----- Working data

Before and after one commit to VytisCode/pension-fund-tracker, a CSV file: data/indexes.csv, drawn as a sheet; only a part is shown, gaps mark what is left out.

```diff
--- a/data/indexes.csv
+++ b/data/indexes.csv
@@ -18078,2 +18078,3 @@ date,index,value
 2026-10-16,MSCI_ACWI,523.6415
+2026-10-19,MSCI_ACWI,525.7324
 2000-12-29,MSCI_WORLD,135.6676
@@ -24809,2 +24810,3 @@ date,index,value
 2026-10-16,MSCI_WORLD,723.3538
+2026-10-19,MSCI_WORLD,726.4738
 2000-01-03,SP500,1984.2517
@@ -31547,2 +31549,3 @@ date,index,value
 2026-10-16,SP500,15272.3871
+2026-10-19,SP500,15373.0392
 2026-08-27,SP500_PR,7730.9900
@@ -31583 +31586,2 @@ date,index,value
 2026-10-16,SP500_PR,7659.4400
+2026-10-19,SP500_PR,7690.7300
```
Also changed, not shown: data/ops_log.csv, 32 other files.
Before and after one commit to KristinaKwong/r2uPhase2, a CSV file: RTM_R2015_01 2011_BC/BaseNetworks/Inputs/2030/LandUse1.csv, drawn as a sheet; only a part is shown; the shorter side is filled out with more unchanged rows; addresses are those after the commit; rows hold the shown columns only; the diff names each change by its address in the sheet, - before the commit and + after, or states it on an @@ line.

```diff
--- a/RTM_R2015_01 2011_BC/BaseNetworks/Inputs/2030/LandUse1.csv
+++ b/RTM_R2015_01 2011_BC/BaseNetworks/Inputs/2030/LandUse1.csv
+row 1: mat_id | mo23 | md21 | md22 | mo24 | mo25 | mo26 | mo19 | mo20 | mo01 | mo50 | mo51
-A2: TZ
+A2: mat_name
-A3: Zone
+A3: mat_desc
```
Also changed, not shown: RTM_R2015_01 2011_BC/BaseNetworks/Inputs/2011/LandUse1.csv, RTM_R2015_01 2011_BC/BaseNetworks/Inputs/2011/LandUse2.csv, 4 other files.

----------

### What you are asked to do
Could every entry be given again exactly, with no line skipped?

### Exercise output
Before and after one commit to VytisCode/pension-fund-tracker, a CSV file: data/indexes.csv, drawn as a sheet; only a part is shown, gaps mark what is left out.

```diff
--- a/data/indexes.csv
+++ b/data/indexes.csv
@@ -18078,2 +18078,3 @@ date,index,value
 2026-10-16,MSCI_ACWI,523.6415
+2026-10-19,MSCI_ACWI,525.7324
 2000-12-29,MSCI_WORLD,135.6676
@@ -24809,2 +24810,3 @@ date,index,value
 2026-10-16,MSCI_WORLD,723.3538
+2026-10-19,MSCI_WORLD,726.4738
 2000-01-03,SP500,1984.2517
@@ -31547,2 +31549,3 @@ date,index,value
 2026-10-16,SP500,15272.3871
+2026-10-19,SP500,15373.0392
 2026-08-27,SP500_PR,7730.9900
@@ -31583 +31586,2 @@ date,index,value
 2026-10-16,SP500_PR,7659.4400
+2026-10-19,SP500_PR,7690.7300
```
Also changed, not shown: data/ops_log.csv, 32 other files.
Before and after one commit to KristinaKwong/r2uPhase2, a CSV file: RTM_R2015_01 2011_BC/BaseNetworks/Inputs/2030/LandUse1.csv, drawn as a sheet; only a part is shown; the shorter side is filled out with more unchanged rows; addresses are those after the commit; rows hold the shown columns only; the diff names each change by its address in the sheet, - before the commit and + after, or states it on an @@ line.

```diff
--- a/RTM_R2015_01 2011_BC/BaseNetworks/Inputs/2030/LandUse1.csv
+++ b/RTM_R2015_01 2011_BC/BaseNetworks/Inputs/2030/LandUse1.csv
+row 1: mat_id | mo23 | md21 | md22 | mo24 | mo25 | mo26 | mo19 | mo20 | mo01 | mo50 | mo51
-A2: TZ
+A2: mat_name
-A3: Zone
+A3: mat_desc
```
Also changed, not shown: RTM_R2015_01 2011_BC/BaseNetworks/Inputs/2011/LandUse1.csv, RTM_R2015_01 2011_BC/BaseNetworks/Inputs/2011/LandUse2.csv, 4 other files.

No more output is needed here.